A study has found that software developers around the world are concerned about their job prospects as artificial intelligence (AI) becomes more prevalent.
Based on a survey of over 3,000 developers globally, workforce development company Pluralsight published the finding in the New developer report.
According to the report’s authors, a critical reason why developers may fail to thrive during the transition to AI-assisted software development is the presence of an AI skill threat.
This, they said, means some developers are worried and anxious about changes to the software development process that may suddenly and categorically change the skills which lead to success in their field.

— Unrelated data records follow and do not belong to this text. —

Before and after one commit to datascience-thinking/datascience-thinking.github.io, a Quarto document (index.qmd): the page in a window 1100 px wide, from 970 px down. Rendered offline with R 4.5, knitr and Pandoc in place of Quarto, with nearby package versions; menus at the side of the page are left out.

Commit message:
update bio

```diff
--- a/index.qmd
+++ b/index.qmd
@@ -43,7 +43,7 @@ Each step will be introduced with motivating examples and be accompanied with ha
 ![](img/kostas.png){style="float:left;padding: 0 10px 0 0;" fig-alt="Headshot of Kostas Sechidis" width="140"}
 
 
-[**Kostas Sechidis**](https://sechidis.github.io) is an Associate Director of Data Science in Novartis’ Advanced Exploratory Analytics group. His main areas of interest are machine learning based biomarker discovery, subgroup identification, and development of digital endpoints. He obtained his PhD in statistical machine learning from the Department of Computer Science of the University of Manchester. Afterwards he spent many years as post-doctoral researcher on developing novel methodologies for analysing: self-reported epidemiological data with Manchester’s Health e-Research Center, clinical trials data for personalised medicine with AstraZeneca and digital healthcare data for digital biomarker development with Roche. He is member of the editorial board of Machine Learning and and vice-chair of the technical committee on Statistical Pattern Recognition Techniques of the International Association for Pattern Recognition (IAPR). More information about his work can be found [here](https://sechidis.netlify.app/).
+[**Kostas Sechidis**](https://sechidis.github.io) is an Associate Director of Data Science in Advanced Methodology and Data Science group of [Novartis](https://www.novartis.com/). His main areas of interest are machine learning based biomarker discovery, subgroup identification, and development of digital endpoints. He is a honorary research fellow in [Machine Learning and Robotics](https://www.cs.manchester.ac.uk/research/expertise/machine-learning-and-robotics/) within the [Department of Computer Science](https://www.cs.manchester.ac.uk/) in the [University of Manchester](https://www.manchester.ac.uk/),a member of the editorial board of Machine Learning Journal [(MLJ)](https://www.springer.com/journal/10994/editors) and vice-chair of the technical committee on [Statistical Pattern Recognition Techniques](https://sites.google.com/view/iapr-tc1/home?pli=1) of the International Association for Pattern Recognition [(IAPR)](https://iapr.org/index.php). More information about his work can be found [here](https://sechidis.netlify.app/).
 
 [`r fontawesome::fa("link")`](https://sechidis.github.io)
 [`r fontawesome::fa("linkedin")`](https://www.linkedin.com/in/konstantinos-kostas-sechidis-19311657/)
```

“In our study, we found that the AI skill threat isn’t speculative, but a very real lived experience across software developers,” the report’s authors noted.
The poll found that 45% of the developers surveyed were at least somewhat anxious or uneasy about “how generative AI will change software development”, and 43% of the sample reported feeling at least somewhat worried that many of the skills they “currently use as a software engineer will become obsolete very quickly”. According to Pluralsight, the findings highlight the need for organisations to adopt AI-assisted software development practices in a human-centred way to help developers thrive through this change.
The study also found that software teams with high contest cultures are particularly at risk of the AI skill threat. Such a culture tends to emphasise the work of individuals. “Regardless of gender, developers feel more anxious and worried about AI when they doubt their skill, intellect and accomplishments as developers – a process that occurs because they believe that they must be innately brilliant and ruthlessly competitive to succeed,” the report’s authors warned.
Looking at how individual developers, engineering teams and organisations may be able to combat contest culture to reduce the AI skill threat, the study found that building a culture of learning and belonging can help individual developers and their teams. The authors of the report said that such a culture decreases contest culture, while improving developer productivity and team effectiveness.
“We found that developers who felt like they belonged and were supported to learn were more productive, which in turn positively impacted their team’s effectiveness,” they wrote. “One practical implication from our findings on team effectiveness is that engineering organisations should think carefully about ensuring they are measuring the ‘production’ benefits of AI-assisted coding on the team level, and be wary of only measuring individual output.”
They also urged IT leaders to assess the cumulative benefits of learning cultures and belonging across teams – not only individual developers’ wellbeing. They suggested structured practices such as paired programming with AI-generated code as a tractable path for teaching junior engineers how experienced engineers triage, iterate and test unfamiliar code suggestions.